The Ancient Andean Village
Marcaya in Prehispanic Nasca
Hardcover ($50.00), Paperback ($26.95)
Although ancient civilizations in the Andes are rich in history—with expansive empires, skilled artisans, and vast temple centers—the history of the Andean foothills on the south coast of present-day Peru is only now being unveiled. Nasca, a prehispanic society that flourished there from AD 1 to 750, is best known for its polychrome pottery, its enigmatic geoglyphs (the “Nasca Lines”), and its ceremonial center, Cahuachi, which was the seat of power in early Nasca. However, despite the fact that archaeologists have studied Nasca civilization for more than a century, until now they have not pieced together the daily lives of Nasca residents. With this book, Kevin Vaughn offers the first portrait of village life in this ancient Andean society.
Vaughn is interested in how societies develop and change, in particular their subsistence and political economies, interactions between elites and commoners, and the ritual activities of everyday life.
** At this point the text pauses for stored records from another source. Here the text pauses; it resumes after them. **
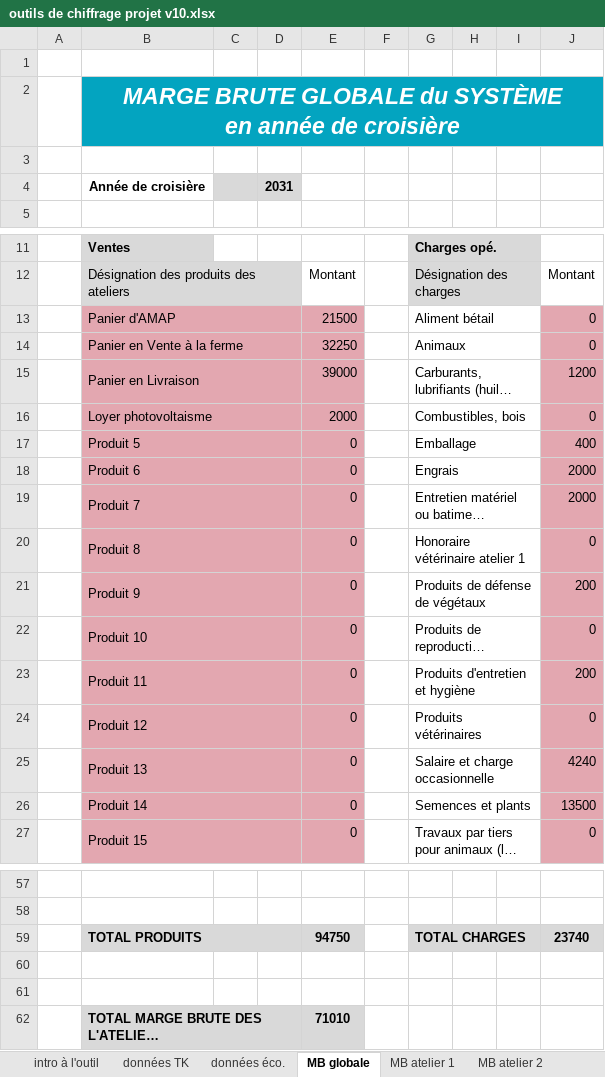
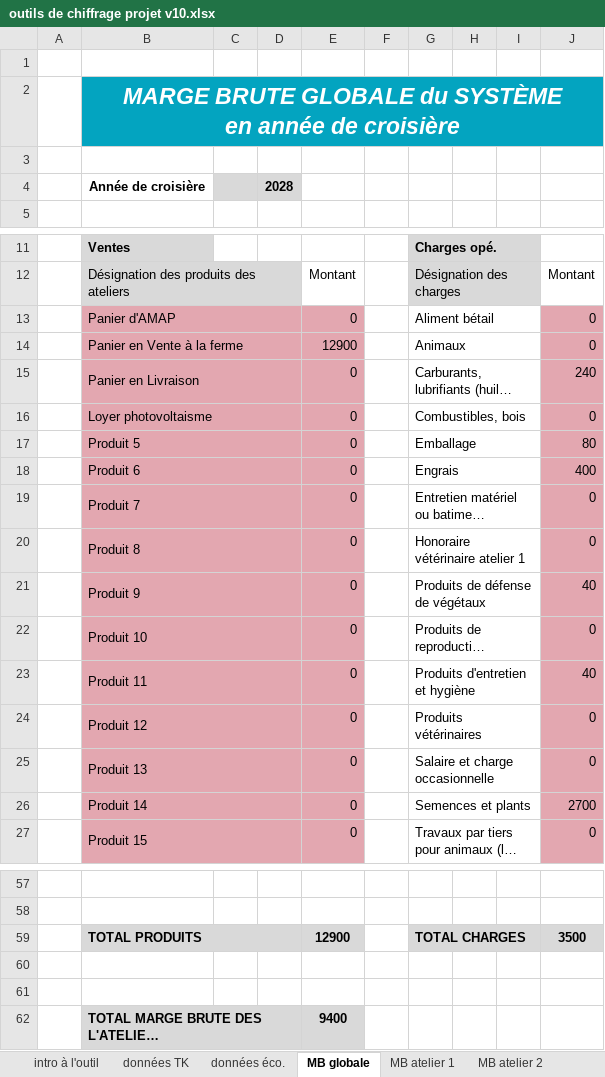
Before and after one commit to Guih44Yahoo/bprea2, an Excel workbook: outils de chiffrage projet v10.xlsx, sheet MB globale, drawn as a sheet; only a part is shown, gaps mark what is left out; long unchanged cells end in …; values as stored, in another font and other column widths than the file's, no borders; charts and pictures not drawn; the diff covers the shown part only; the diff names each change by its address in the sheet, - before the commit and + after, or states it on an @@ line.

```diff
--- a/outils de chiffrage projet v10.xlsx (sheet MB globale)
+++ b/outils de chiffrage projet v10.xlsx (sheet MB globale)
-D4: 2031
+D4: 2028
-E13: 21500
+E13: 0
-E14: 32250
+E14: 12900
-E15: 39000
+E15: 0
-J15: 1200
+J15: 240
-E16: 2000
+E16: 0
-J17: 400
+J17: 80
-J18: 2000
+J18: 400
-J19: 2000
+J19: 0
-J21: 200
+J21: 40
-J23: 200
+J23: 40
-J25: 4240
+J25: 0
-J26: 13500
+J26: 2700
-E59: 94750
+E59: 12900
-J59: 23740
+J59: 3500
-E62: 71010
+E62: 9400
```
Also changed, not shown: 2 edited cells elsewhere in this sheet, sheet Compte de résultat et SIG, sheet Bilan ouverture, sheet MB atelier 3, sheet MB atelier 4, sheet MB atelier 2, sheet MB atelier 1, 1 more sheet, formulas that keep their value, charts or pictures, planning_ghu.xlsm, 2 other files.
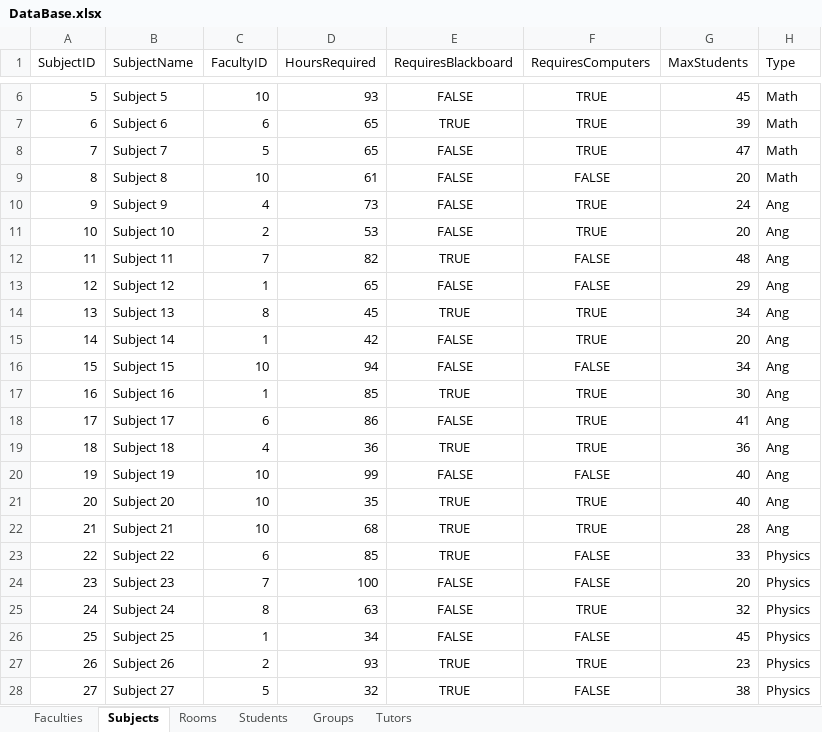
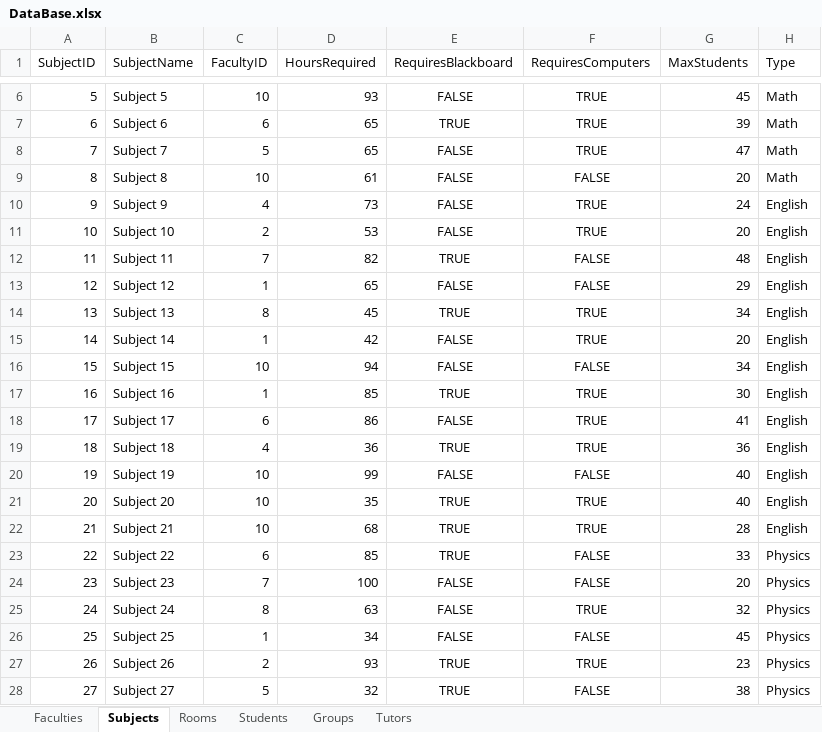
Before and after one commit to Sanc1i/PblScheduleAlgorythm, an Excel workbook: DataBase.xlsx, sheet Subjects, drawn as a sheet; only a part is shown, gaps mark what is left out; values as stored, in another font and other column widths than the file's, no borders; the diff covers the shown part only; the diff names each change by its address in the sheet, - before the commit and + after, or states it on an @@ line.

```diff
--- a/DataBase.xlsx (sheet Subjects)
+++ b/DataBase.xlsx (sheet Subjects)
-H10:H22 (Type): Ang
+H10:H22 (Type): English
```
Also changed, not shown: 44 edited cells elsewhere in this sheet, sheet Faculties, 13 other files.
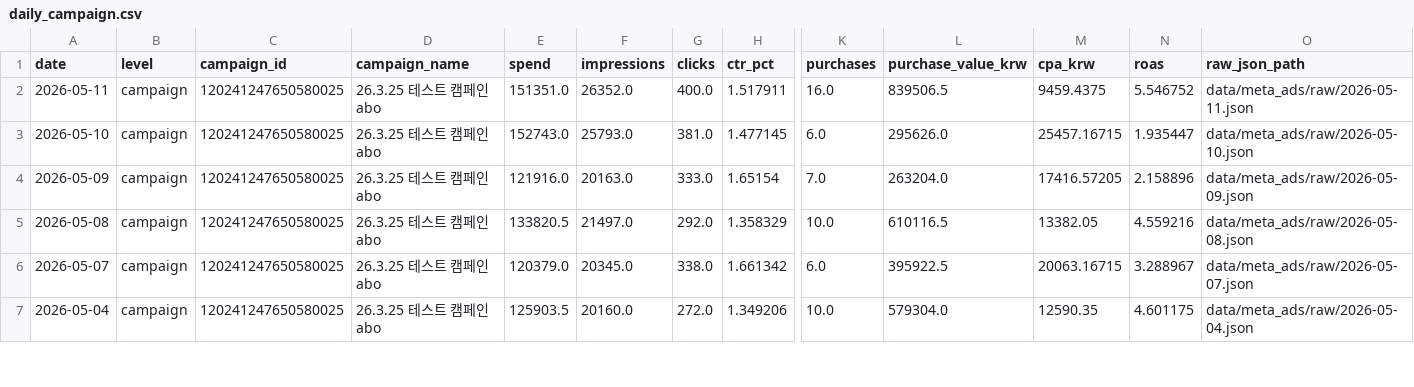
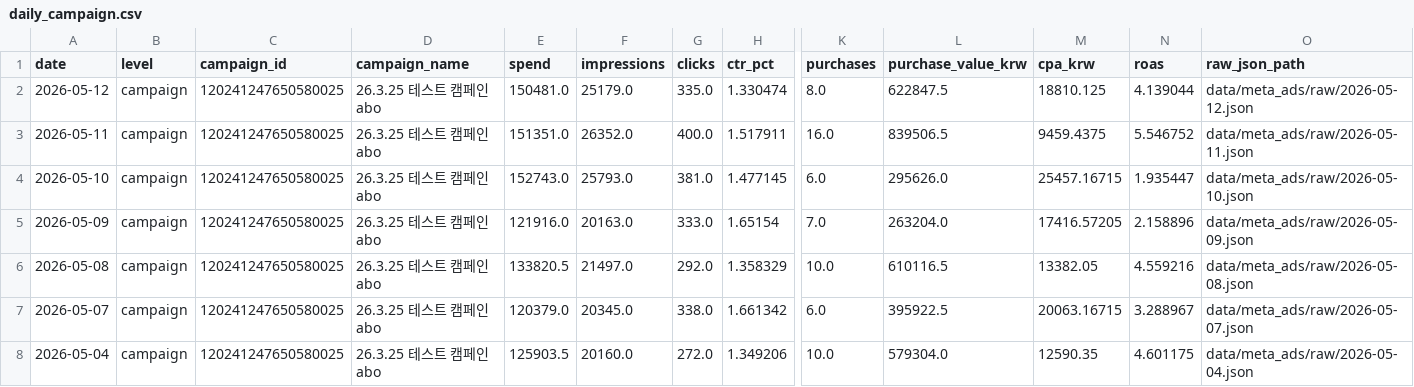
Before and after one commit to osh805050-lgtm/heavylover-automation, a CSV file: data/meta_ads/daily_campaign.csv, drawn as a sheet; only a part is shown, gaps mark what is left out; rows hold the shown columns only; the diff names each change by its address in the sheet, - before the commit and + after, or states it on an @@ line.

```diff
--- a/data/meta_ads/daily_campaign.csv
+++ b/data/meta_ads/daily_campaign.csv
+row 2: 2026-05-12 | campaign | 120241247650580025 | 26.3.25 테스트 캠페인 abo | 150481.0 | 25179.0 | 335.0 | 1.330474 | 8.0 | 622847.5 | 18810.125 | 4.139044 | data/meta_ads/raw/2026-05-12.json
```
Also changed, not shown: data/meta_ads/daily.csv, data/meta_ads/daily_adset.csv, 1 other file.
By focusing on one village, Marcaya, he not only illuminates the lives and relationships of its people but he also contributes to an understanding of the more general roles played by villages in the growth of increasingly complex societies in the Andes. By examining agency in local affairs, he is able for the first time to explore the nature of power in Nasca and how it may have changed over time. By studying village and household activities, Vaughn argues, we can begin to appreciate from the ground up such essential activities as production, consumption, and the ideologies revealed by rituals—and thereby gain fresh insights into ancient civilizations.
"There is no question that this is a major contribution to the understanding of Nasca society" —Journal of Anthropological Research
"This volume is a landmark work for Nasca archaeology and essential reading for Andeanists dealing with the village approach. It also belongs on the shelves of all archaeologists interested in the larger questions of agency and economy in middle-range societies."—Journal of Latin American Studies